FILE — Mexico's Foreign Minister Alicia Barcena, left, speaks as U.S. Secretary of State Antony Blinken listens at the U.S. State Department in Washington, Sept. 29, 2023. Blinken was in Mexico on Wednesday to discuss the drug trade and the humanitarian crisis at the border.
FILE — Mexico's Foreign Minister Alicia Barcena, left, speaks as U.S. Secretary of State Antony Blinken listens at the U.S. State Department in Washington, Sept. 29, 2023. Blinken was in Mexico on Wednesday to discuss the drug trade and the humanitarian crisis at the border.

Senior U.S. officials including Secretary of State Antony Blinken were in Mexico on Wednesday for talks with Mexican officials on the drug trade and a humanitarian crisis at the U.S. southern border.

Blinken will be joined by Attorney General Merrick B. Garland and Homeland Security Secretary Alejandro Mayorkas. The U.S. delegation is set to meet with Mexican President Andres Manuel Lopez Obrador and Rosa Icela Rodriguez, secretary for Security and Citizen Protection.

The meeting comes at a time of rising tension between the two nations. The United States is in the middle of an epidemic of opioid addiction that claims more than 100,000 lives each year. Most of the deaths are attributable to fentanyl, a potent narcotic trafficked across the border by Mexico-based drug cartels.

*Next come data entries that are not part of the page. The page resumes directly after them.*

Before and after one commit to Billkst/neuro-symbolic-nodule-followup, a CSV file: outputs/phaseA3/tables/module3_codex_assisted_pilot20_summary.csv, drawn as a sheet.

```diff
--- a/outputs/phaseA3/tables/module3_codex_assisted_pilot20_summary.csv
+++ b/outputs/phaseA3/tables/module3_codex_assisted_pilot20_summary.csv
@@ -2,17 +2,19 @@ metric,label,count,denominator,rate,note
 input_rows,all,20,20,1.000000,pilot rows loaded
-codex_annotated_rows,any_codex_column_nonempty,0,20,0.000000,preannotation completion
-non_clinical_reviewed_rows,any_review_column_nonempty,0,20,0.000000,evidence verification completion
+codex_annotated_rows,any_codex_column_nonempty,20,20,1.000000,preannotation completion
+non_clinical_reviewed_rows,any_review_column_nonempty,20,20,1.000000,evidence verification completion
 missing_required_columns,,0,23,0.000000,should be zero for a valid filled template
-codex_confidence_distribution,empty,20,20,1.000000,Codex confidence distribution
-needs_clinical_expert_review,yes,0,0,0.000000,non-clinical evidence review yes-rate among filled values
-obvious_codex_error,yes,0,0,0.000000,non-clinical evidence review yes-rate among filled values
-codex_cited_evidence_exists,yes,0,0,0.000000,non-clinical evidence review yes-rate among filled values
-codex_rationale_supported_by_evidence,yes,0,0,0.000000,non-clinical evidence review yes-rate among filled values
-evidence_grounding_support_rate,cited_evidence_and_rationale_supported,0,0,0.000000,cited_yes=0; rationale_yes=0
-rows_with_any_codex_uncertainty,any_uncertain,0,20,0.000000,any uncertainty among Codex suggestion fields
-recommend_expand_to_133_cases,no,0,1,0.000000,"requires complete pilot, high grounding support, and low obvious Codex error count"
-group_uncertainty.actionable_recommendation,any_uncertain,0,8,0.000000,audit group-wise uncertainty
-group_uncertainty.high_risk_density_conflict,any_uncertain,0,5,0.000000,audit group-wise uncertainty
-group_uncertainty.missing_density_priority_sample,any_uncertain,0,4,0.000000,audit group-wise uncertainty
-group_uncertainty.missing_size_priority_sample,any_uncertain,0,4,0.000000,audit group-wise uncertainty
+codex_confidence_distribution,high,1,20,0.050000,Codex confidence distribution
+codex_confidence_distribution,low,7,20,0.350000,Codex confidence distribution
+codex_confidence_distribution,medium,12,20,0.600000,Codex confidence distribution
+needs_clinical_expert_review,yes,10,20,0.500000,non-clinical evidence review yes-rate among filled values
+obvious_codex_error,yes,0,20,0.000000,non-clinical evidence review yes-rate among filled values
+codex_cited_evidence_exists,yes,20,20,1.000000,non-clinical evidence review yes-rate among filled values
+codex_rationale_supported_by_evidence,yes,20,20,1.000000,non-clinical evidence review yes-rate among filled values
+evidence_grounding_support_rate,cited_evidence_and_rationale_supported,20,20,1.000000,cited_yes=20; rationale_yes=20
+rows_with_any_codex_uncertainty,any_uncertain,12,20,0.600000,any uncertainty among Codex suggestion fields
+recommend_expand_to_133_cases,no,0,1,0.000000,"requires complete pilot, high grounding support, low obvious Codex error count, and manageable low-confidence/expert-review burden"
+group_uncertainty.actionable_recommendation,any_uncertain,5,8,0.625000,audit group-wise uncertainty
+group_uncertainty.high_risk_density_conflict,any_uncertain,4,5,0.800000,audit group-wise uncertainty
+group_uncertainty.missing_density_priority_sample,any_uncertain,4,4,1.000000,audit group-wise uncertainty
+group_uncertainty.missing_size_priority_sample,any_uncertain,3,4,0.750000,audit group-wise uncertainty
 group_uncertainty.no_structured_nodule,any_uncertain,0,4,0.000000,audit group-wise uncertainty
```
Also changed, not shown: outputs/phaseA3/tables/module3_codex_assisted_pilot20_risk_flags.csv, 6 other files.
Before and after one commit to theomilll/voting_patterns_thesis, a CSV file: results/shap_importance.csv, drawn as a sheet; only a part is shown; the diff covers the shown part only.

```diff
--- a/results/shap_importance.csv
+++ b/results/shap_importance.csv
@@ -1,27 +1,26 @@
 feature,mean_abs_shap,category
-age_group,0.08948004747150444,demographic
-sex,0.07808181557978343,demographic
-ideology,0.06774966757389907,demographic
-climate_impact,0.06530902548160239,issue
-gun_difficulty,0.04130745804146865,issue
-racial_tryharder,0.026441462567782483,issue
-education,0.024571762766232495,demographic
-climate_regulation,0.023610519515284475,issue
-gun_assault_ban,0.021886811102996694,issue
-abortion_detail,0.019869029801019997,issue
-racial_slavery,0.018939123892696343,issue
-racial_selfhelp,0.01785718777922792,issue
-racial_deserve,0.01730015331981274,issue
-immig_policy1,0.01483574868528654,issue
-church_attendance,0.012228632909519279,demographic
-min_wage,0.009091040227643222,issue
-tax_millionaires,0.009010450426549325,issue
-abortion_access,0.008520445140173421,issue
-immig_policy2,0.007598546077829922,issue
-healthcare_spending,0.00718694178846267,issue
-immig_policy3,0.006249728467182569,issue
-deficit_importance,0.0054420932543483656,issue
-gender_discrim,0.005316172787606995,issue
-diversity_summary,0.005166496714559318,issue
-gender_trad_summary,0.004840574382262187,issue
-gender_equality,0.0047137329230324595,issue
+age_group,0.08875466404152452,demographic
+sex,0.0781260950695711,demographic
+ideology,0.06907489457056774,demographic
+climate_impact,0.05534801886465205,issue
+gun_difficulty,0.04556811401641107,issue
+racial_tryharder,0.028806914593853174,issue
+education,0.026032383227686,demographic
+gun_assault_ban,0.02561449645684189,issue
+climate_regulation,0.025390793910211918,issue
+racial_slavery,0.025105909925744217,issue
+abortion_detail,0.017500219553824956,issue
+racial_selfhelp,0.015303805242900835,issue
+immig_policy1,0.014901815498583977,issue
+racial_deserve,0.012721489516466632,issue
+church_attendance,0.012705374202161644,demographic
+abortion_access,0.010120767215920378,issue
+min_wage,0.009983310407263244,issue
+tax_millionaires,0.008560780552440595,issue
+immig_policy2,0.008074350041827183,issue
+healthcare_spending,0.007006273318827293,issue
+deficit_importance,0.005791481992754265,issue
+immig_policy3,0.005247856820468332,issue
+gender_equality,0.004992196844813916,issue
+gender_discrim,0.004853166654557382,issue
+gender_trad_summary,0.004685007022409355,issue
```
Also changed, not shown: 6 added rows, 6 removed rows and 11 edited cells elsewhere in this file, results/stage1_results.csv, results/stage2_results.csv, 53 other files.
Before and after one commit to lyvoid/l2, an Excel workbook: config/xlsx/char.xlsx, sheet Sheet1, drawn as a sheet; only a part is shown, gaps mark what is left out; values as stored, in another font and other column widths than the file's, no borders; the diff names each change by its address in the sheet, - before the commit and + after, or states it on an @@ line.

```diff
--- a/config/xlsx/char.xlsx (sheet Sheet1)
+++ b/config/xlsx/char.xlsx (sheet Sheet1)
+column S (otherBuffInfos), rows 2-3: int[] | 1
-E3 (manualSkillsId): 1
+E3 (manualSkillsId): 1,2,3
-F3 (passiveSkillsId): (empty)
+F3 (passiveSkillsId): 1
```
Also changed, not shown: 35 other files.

At the same time, the U.S. southern border faces a daily deluge of migrants, often numbering in the thousands, who use Mexico as a jumping-off point for efforts to enter the U.S., either illegally or to apply for asylum as refugees.

The dual problem has led to calls from some U.S. political leaders for aggressive action, with a number of Republican candidates for the presidential nomination advocating military intervention.

Fentanyl charges

In an indication of the global nature of the fentanyl problem, Garland on Tuesday held a press conference at the Justice Department, announcing that charges had been filed against eight Chinese companies and 12 individuals for their roles in the sale of fentanyl precursors — the chemical compounds from which the drug is synthesized — to buyers in Mexico.

It was the second time since June that the U.S. has filed charges against Chinese firms supplying fentanyl precursors to criminal organizations in Mexico.

"We know who is responsible for poisoning the American people with fentanyl," Garland said. "And we know that this global fentanyl supply chain, which ends with the deaths of Americans, often starts with chemical companies in China."

Through August of this year, the U.S. Customs and Border Protection agency has seized more than 25,500 pounds of fentanyl entering the U.S., nearly double the amount seized in the same period last year. The amount of fentanyl seized in the U.S. is up 800% since 2019, according to the Homeland Security Department, with most of it coming from Mexico.

Unlike other drugs, such as cocaine and marijuana, whose raw materials need to be cultivated on hectares of farmland, fentanyl laboratories are small and easy to conceal. And because the drug is so potent — 50 times more powerful than heroin — it also is easier to transport.

Additionally, the U.S. and Mexico are looking for ways to cooperate on the issue of human migration. In recent years, the flow of economic migrants and asylum-seekers through Mexico to the U.S. border has turned into a flood.

After plummeting to fewer than 500,000 during the coronavirus pandemic in 2020, attempts to cross the southern border, whether legally or illegally, have spiked in recent years. In 2021, U.S. Customs and Border Protection officials encountered 1.7 million people trying to cross the southern land border. That figure increased to 2.4 million in 2022, and the figures for 2023 are on track to be higher still.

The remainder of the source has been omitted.